Exercise
Word for word, restate the listing that follows and leave out the images.

Record excerpts
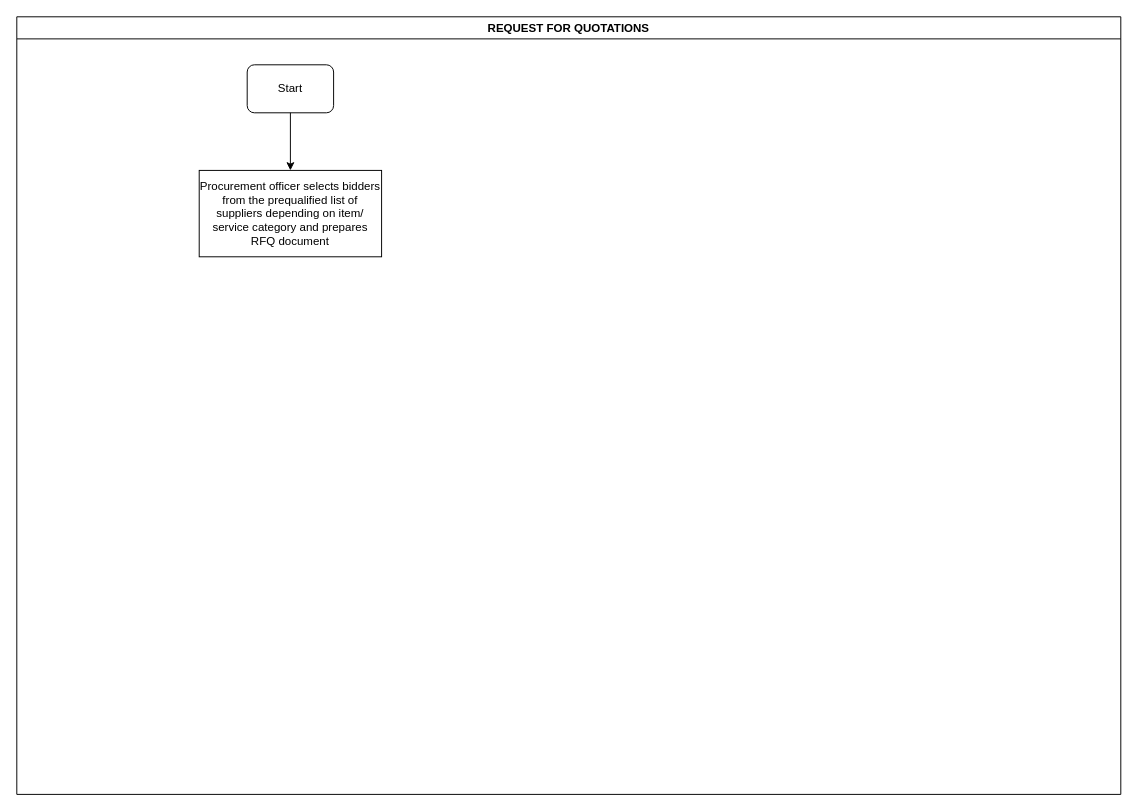
Above: LC-PROC-REQUEST FOR QUOTATIONS.drawio in kmagua/flowcharts (draw.io), before the change. Source tidied: cells renumbered, new cells numbered last; positions are measured from the earlier drawing's top-left corner, leaving out a move shared by most shapes. Both pictures are drawn from the tidied source at 96%, with x=0, y=0 at pixel (16, 16).
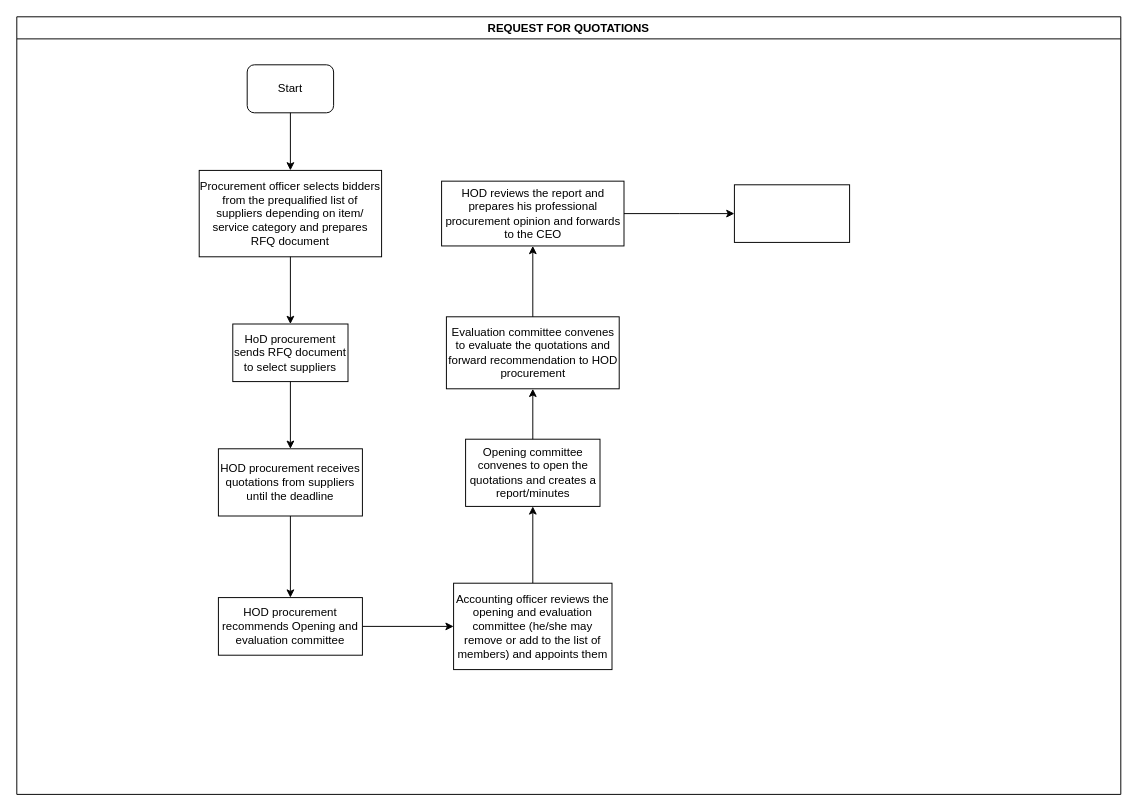
The same diagram, later.

Unchanged cells that the change refers to:
```xml
<mxCell id="2" value="REQUEST FOR QUOTATIONS" style="swimlane;" parent="1" vertex="1">
  <mxGeometry width="1150" height="810" as="geometry" />
</mxCell>
<mxCell id="4" value="Procurement officer selects bidders from the prequalified list of suppliers depending on item/ service category and prepares RFQ document" style="rounded=0;whiteSpace=wrap;html=1;" parent="2" vertex="1">
  <mxGeometry x="190" y="160" width="190" height="90" as="geometry" />
</mxCell>
```

Change to the diagram source:
```diff
@@
+    <mxCell id="6" value="HoD procurement sends RFQ document to select suppliers" style="whiteSpace=wrap;html=1;rounded=0;" parent="2" vertex="1">
+      <mxGeometry x="225" y="320" width="120" height="60" as="geometry" />
+    </mxCell>
+    <mxCell id="7" style="edgeStyle=orthogonalEdgeStyle;rounded=0;jettySize=auto;html=1;" parent="2" edge="1" source="4" target="6">
+      <mxGeometry relative="1" as="geometry" />
+    </mxCell>
+    <mxCell id="8" value="Opening committee convenes to open the quotations and creates a report/minutes" style="whiteSpace=wrap;html=1;rounded=0;" parent="2" vertex="1">
+      <mxGeometry x="467.5" y="440" width="140" height="70" as="geometry" />
+    </mxCell>
+    <mxCell id="9" value="Evaluation committee convenes to evaluate the quotations and forward recommendation to HOD procurement" style="whiteSpace=wrap;html=1;rounded=0;" parent="2" vertex="1">
+      <mxGeometry x="447.5" y="312.5" width="180" height="75" as="geometry" />
+    </mxCell>
+    <mxCell id="10" style="edgeStyle=orthogonalEdgeStyle;rounded=0;jettySize=auto;html=1;" parent="2" edge="1" source="8" target="9">
+      <mxGeometry relative="1" as="geometry" />
+    </mxCell>
+    <mxCell id="11" value="HOD reviews the report and prepares his professional procurement opinion and forwards to the CEO" style="whiteSpace=wrap;html=1;rounded=0;" parent="2" vertex="1">
+      <mxGeometry x="442.5" y="171.2" width="190" height="67.5" as="geometry" />
+    </mxCell>
+    <mxCell id="12" style="edgeStyle=orthogonalEdgeStyle;rounded=0;jettySize=auto;html=1;" parent="2" edge="1" source="9" target="11">
+      <mxGeometry relative="1" as="geometry" />
+    </mxCell>
+    <mxCell id="13" style="edgeStyle=orthogonalEdgeStyle;rounded=0;jettySize=auto;html=1;" parent="1" edge="1" source="14" target="17">
+      <mxGeometry relative="1" as="geometry" />
+    </mxCell>
+    <mxCell id="14" value="HOD procurement receives quotations from suppliers until the deadline" style="whiteSpace=wrap;html=1;rounded=0;" parent="1" vertex="1">
+      <mxGeometry x="210" y="450" width="150" height="70" as="geometry" />
+    </mxCell>
+    <mxCell id="15" style="edgeStyle=orthogonalEdgeStyle;rounded=0;jettySize=auto;html=1;" parent="1" edge="1" source="6" target="14">
+      <mxGeometry relative="1" as="geometry" />
+    </mxCell>
+    <mxCell id="16" style="edgeStyle=orthogonalEdgeStyle;rounded=0;jettySize=auto;html=1;" parent="1" edge="1" source="17" target="19">
+      <mxGeometry relative="1" as="geometry" />
+    </mxCell>
+    <mxCell id="17" value="HOD procurement recommends Opening and evaluation committee" style="whiteSpace=wrap;html=1;rounded=0;" parent="1" vertex="1">
+      <mxGeometry x="210" y="605" width="150" height="60" as="geometry" />
+    </mxCell>
+    <mxCell id="18" style="edgeStyle=orthogonalEdgeStyle;rounded=0;jettySize=auto;html=1;" parent="1" edge="1" source="19" target="8">
+      <mxGeometry relative="1" as="geometry" />
+    </mxCell>
+    <mxCell id="19" value="Accounting officer reviews the opening and evaluation committee (he/she may remove or add to the list of members) and appoints them" style="whiteSpace=wrap;html=1;rounded=0;" parent="1" vertex="1">
+      <mxGeometry x="455" y="590" width="165" height="90" as="geometry" />
+    </mxCell>
+    <mxCell id="20" style="whiteSpace=wrap;html=1;rounded=0;" parent="1" vertex="1">
+      <mxGeometry x="747.5" y="175" width="120" height="60" as="geometry" />
+    </mxCell>
+    <mxCell id="21" style="edgeStyle=orthogonalEdgeStyle;rounded=0;jettySize=auto;html=1;" parent="1" edge="1" source="11" target="20">
+      <mxGeometry relative="1" as="geometry" />
+    </mxCell>
```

Response to the task
Above: LC-PROC-REQUEST FOR QUOTATIONS.drawio in kmagua/flowcharts (draw.io), before the change. Source tidied: cells renumbered, new cells numbered last; positions are measured from the earlier drawing's top-left corner, leaving out a move shared by most shapes. Both pictures are drawn from the tidied source at 96%, with x=0, y=0 at pixel (16, 16).
The same diagram, later.

Unchanged cells that the change refers to:
```xml
<mxCell id="2" value="REQUEST FOR QUOTATIONS" style="swimlane;" parent="1" vertex="1">
  <mxGeometry width="1150" height="810" as="geometry" />
</mxCell>
<mxCell id="4" value="Procurement officer selects bidders from the prequalified list of suppliers depending on item/ service category and prepares RFQ document" style="rounded=0;whiteSpace=wrap;html=1;" parent="2" vertex="1">
  <mxGeometry x="190" y="160" width="190" height="90" as="geometry" />
</mxCell>
```

Change to the diagram source:
```diff
@@
+    <mxCell id="6" value="HoD procurement sends RFQ document to select suppliers" style="whiteSpace=wrap;html=1;rounded=0;" parent="2" vertex="1">
+      <mxGeometry x="225" y="320" width="120" height="60" as="geometry" />
+    </mxCell>
+    <mxCell id="7" style="edgeStyle=orthogonalEdgeStyle;rounded=0;jettySize=auto;html=1;" parent="2" edge="1" source="4" target="6">
+      <mxGeometry relative="1" as="geometry" />
+    </mxCell>
+    <mxCell id="8" value="Opening committee convenes to open the quotations and creates a report/minutes" style="whiteSpace=wrap;html=1;rounded=0;" parent="2" vertex="1">
+      <mxGeometry x="467.5" y="440" width="140" height="70" as="geometry" />
+    </mxCell>
+    <mxCell id="9" value="Evaluation committee convenes to evaluate the quotations and forward recommendation to HOD procurement" style="whiteSpace=wrap;html=1;rounded=0;" parent="2" vertex="1">
+      <mxGeometry x="447.5" y="312.5" width="180" height="75" as="geometry" />
+    </mxCell>
+    <mxCell id="10" style="edgeStyle=orthogonalEdgeStyle;rounded=0;jettySize=auto;html=1;" parent="2" edge="1" source="8" target="9">
+      <mxGeometry relative="1" as="geometry" />
+    </mxCell>
+    <mxCell id="11" value="HOD reviews the report and prepares his professional procurement opinion and forwards to the CEO" style="whiteSpace=wrap;html=1;rounded=0;" parent="2" vertex="1">
+      <mxGeometry x="442.5" y="171.2" width="190" height="67.5" as="geometry" />
+    </mxCell>
+    <mxCell id="12" style="edgeStyle=orthogonalEdgeStyle;rounded=0;jettySize=auto;html=1;" parent="2" edge="1" source="9" target="11">
+      <mxGeometry relative="1" as="geometry" />
+    </mxCell>
+    <mxCell id="13" style="edgeStyle=orthogonalEdgeStyle;rounded=0;jettySize=auto;html=1;" parent="1" edge="1" source="14" target="17">
+      <mxGeometry relative="1" as="geometry" />
+    </mxCell>
+    <mxCell id="14" value="HOD procurement receives quotations from suppliers until the deadline" style="whiteSpace=wrap;html=1;rounded=0;" parent="1" vertex="1">
+      <mxGeometry x="210" y="450" width="150" height="70" as="geometry" />
+    </mxCell>
+    <mxCell id="15" style="edgeStyle=orthogonalEdgeStyle;rounded=0;jettySize=auto;html=1;" parent="1" edge="1" source="6" target="14">
+      <mxGeometry relative="1" as="geometry" />
+    </mxCell>
+    <mxCell id="16" style="edgeStyle=orthogonalEdgeStyle;rounded=0;jettySize=auto;html=1;" parent="1" edge="1" source="17" target="19">
+      <mxGeometry relative="1" as="geometry" />
+    </mxCell>
+    <mxCell id="17" value="HOD procurement recommends Opening and evaluation committee" style="whiteSpace=wrap;html=1;rounded=0;" parent="1" vertex="1">
+      <mxGeometry x="210" y="605" width="150" height="60" as="geometry" />
+    </mxCell>
+    <mxCell id="18" style="edgeStyle=orthogonalEdgeStyle;rounded=0;jettySize=auto;html=1;" parent="1" edge="1" source="19" target="8">
+      <mxGeometry relative="1" as="geometry" />
+    </mxCell>
+    <mxCell id="19" value="Accounting officer reviews the opening and evaluation committee (he/she may remove or add to the list of members) and appoints them" style="whiteSpace=wrap;html=1;rounded=0;" parent="1" vertex="1">
+      <mxGeometry x="455" y="590" width="165" height="90" as="geometry" />
+    </mxCell>
+    <mxCell id="20" style="whiteSpace=wrap;html=1;rounded=0;" parent="1" vertex="1">
+      <mxGeometry x="747.5" y="175" width="120" height="60" as="geometry" />
+    </mxCell>
+    <mxCell id="21" style="edgeStyle=orthogonalEdgeStyle;rounded=0;jettySize=auto;html=1;" parent="1" edge="1" source="11" target="20">
+      <mxGeometry relative="1" as="geometry" />
+    </mxCell>
```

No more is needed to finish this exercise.